3. Is this thought helpful to me or to the person it’s directed toward?
If someone is unaware of their harmful behavior, it may be appropriate to address it with that person, so that they can change. I have to gauge the situation, my relationship with the person and their willingness to change. If it’s clearly something they’re aware of, mentioning it to that person may be perceived as criticism or nagging.
If it’s something which could help me make good choices later on, I acknowledge the thought and try to keep it to myself. Gossiping to others will never help any of us develop spiritually. If a thought isn’t useful for anyone involved, I try to throw it out and focus on loving that person.
4. Is it eternally significant?
Will this judgment make a difference in the next life? If not, it may be too petty to qualify as a righteous judgment. For example, deciding that my neighbor is a sloppy person if she comes to church with messy hair has no bearing on my eternal salvation or that of my neighbor. But making an unrighteous judgment about her character, could have a negative impact on my own eternal progression.
In the Sermon on the Mount Christ teaches that we shouldn’t let small things bother us. He says,
“whosoever is angry with his brother without a cause shall be in danger of the judgment…” (Matthew 5:22).
Focusing on things that don’t matter from an eternal perspective can prevent us from reaching our divine potential.
5. Is their behavior any of my business?
If someone’s choices do not affect me or my family, I don’t need to worry about their actions. They have their agency; they must use it. On the other hand, when we make important decisions in our own lives—like who to marry, where to go to school or who to be friends with—we have to righteously judge others, to ensure we stay spiritually, physically, and emotionally safe.
As parents, friends, leaders and in any other capacity where we are concerned with behaviors of others, we can consider the way Joseph Smith lead the early Saints. When asked how he governed the large body of saints, Joseph Smith replied,
“I teach them correct principles, and they govern themselves.” (Teachings of Presidents of the Church: Joseph Smith, (2011), 281–91.)

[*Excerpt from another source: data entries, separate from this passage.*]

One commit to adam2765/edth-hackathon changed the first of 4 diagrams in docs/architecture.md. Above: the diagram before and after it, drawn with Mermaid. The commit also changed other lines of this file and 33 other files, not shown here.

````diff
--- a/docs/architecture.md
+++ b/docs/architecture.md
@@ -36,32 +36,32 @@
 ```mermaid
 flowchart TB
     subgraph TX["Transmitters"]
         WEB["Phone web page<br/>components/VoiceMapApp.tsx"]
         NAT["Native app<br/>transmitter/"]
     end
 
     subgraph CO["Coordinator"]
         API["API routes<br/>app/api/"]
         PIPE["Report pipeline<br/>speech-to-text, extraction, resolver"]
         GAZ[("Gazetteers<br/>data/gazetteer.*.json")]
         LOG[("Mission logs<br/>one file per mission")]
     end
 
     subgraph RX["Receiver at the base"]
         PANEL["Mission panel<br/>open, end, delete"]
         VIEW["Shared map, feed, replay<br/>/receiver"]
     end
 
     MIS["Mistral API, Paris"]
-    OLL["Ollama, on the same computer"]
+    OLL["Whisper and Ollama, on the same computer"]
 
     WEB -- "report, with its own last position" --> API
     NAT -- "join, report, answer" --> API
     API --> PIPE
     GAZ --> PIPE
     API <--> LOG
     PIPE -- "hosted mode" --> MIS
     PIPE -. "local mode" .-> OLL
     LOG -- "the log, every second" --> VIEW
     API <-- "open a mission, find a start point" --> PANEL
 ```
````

We can and should help those around us understand truth, but how they act once they know what’s right is up to the individual.
6. Am I determining a punishment for something outside of my stewardship?

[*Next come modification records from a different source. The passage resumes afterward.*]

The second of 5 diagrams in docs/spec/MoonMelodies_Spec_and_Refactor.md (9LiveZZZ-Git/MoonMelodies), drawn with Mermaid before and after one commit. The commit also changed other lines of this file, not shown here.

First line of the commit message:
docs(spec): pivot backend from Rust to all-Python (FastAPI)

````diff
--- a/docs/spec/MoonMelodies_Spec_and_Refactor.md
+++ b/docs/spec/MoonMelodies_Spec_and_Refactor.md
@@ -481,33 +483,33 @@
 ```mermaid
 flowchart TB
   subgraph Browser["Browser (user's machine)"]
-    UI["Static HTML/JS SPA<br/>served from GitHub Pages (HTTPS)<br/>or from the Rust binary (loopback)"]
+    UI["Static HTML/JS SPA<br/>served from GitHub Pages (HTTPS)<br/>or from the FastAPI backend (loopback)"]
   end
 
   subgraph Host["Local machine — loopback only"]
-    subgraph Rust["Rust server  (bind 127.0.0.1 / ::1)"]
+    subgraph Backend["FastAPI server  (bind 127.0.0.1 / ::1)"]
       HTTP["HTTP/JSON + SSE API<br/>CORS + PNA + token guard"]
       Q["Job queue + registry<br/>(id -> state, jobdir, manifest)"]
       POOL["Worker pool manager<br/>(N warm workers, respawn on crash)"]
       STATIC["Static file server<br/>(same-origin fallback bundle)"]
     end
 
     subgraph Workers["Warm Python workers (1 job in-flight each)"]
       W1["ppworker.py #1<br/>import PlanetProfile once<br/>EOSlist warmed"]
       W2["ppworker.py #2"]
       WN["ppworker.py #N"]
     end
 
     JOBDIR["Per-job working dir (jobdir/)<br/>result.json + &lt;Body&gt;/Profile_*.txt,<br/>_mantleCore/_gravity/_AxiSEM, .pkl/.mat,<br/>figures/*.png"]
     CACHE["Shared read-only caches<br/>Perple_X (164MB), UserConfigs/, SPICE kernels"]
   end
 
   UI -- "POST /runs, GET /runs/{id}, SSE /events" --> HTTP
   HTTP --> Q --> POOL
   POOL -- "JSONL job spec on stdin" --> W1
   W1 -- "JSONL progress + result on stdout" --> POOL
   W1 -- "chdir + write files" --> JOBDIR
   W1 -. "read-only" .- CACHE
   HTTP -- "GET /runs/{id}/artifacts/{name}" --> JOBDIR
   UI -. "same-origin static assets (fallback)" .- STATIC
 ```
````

As common judges in Israel, Bishops have a responsibility to address the church standings of ward members. I, however, have no business deciding in my own mind that my neighbor, brother, visiting teacher or stranger on the street deserves disciplinary action, because that’s outside of my stewardship. We must be careful not to assign or exact punishment for actions over which we have no rightful responsibility.

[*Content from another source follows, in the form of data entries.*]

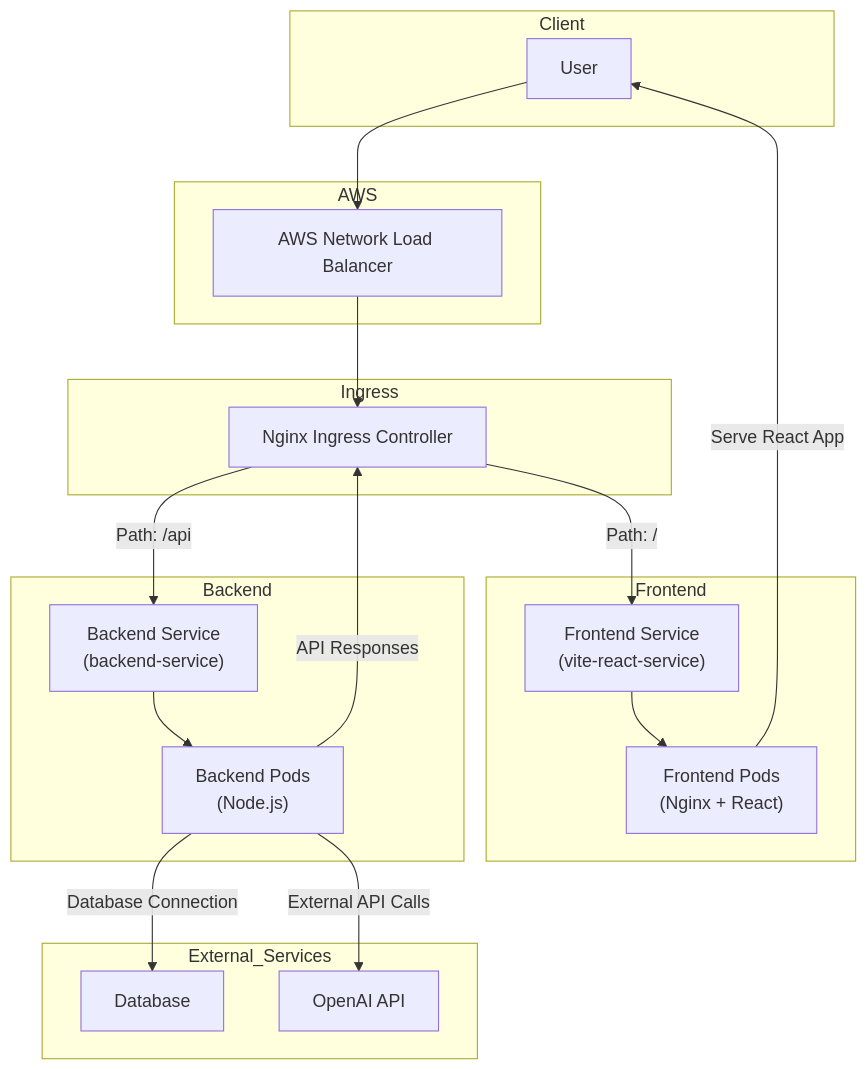
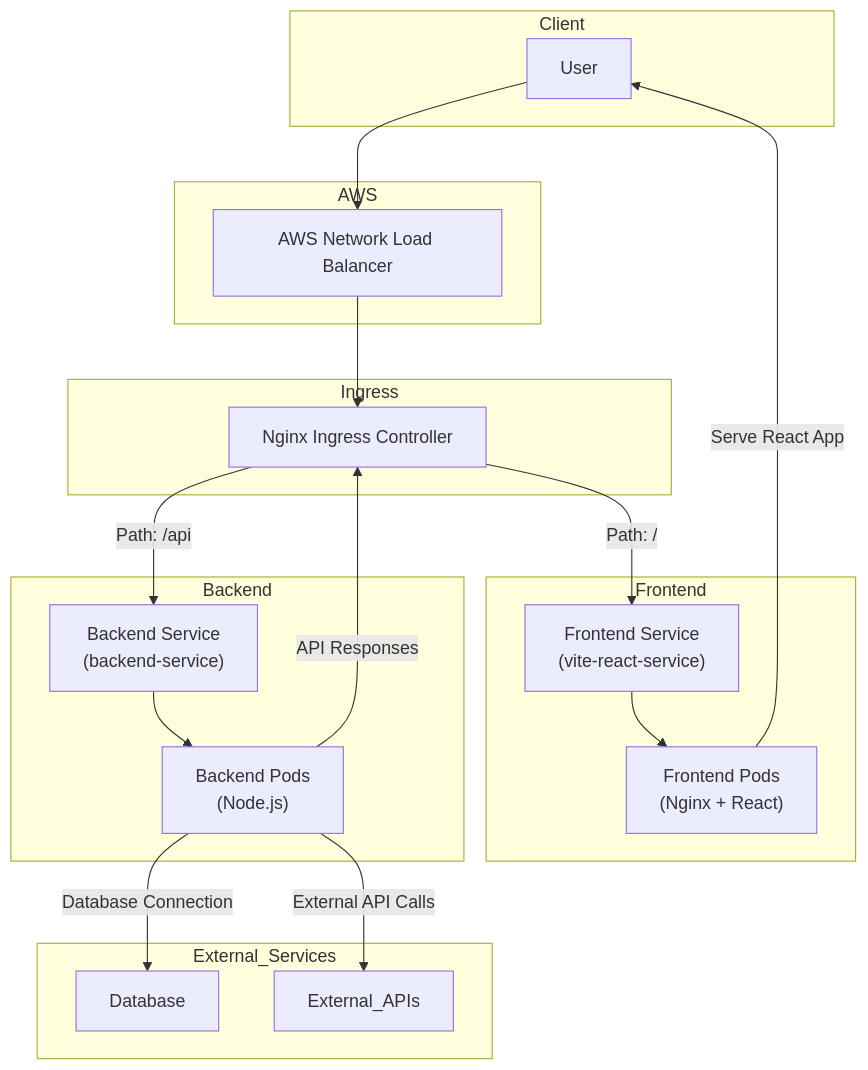
The second of 2 diagrams in readme.md (barmoshe/Wix-devops-workshop-final-project), drawn with Mermaid before and after one commit.

````diff
--- a/readme.md
+++ b/readme.md
@@ -208,40 +208,40 @@
 ```mermaid
 graph TD
     subgraph Client
         User
     end
 
     subgraph AWS
         NLB["AWS Network Load Balancer"]
     end
 
     subgraph Ingress
         IngressController["Nginx Ingress Controller"]
     end
 
     subgraph Frontend
         FrontendService["Frontend Service<br>(vite-react-service)"]
         FrontendPods["Frontend Pods<br>(Nginx + React)"]
     end
 
     subgraph Backend
         BackendService["Backend Service<br>(backend-service)"]
         BackendPods["Backend Pods<br>(Node.js)"]
     end
 
     subgraph External_Services
         Database["Database"]
-        OpenAI_API["OpenAI API"]
+        External_APIs["External_APIs"]
     end
 
     User --> NLB
     NLB --> IngressController
     IngressController -->|"Path: /"| FrontendService
     IngressController -->|"Path: /api"| BackendService
     FrontendService --> FrontendPods
     BackendService --> BackendPods
     FrontendPods -->|"Serve React App"| User
     BackendPods -->|"API Responses"| IngressController
     BackendPods -->|"Database Connection"| Database
-    BackendPods -->|"External API Calls"| OpenAI_API
+    BackendPods -->|"External API Calls"| External_APIs
 ```
````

Similarly, Elder Dallan H Oaks of the Quorum of the Twelve Apostles has warned against our exacting “final judgment”, in his 1998 address “‘Judge Not’ and Judging.”
“I believe” Elder Oaks said, “this commandment was given because we presume to make final judgments whenever we proclaim that any particular person is going to hell (or to heaven) for a particular act or as of a particular time. When we do this—and there is great temptation to do so—we hurt ourselves and the person we pretend to judge.”
Repentance is available for all
Through the Atonement of Christ, we are all able to seek forgiveness when we fall short. We can repent when we judge others unrighteously, and those we judge are also capable of repentance. We are all entirely dependent upon the mercy of Heavenly Father and Jesus Christ to become who we were meant to be.
When church members participate in petty, gossipy, unkind or otherwise unrighteous judgment, the spirit leaves. On the other hand, when we encourage a culture of acceptance and love, nonmembers and investigators can feel more comfortable attending meetings, and coming to Christ at any stage in their spiritual journey.
What do you think makes judgment righteous? Leave us a comment and let us know.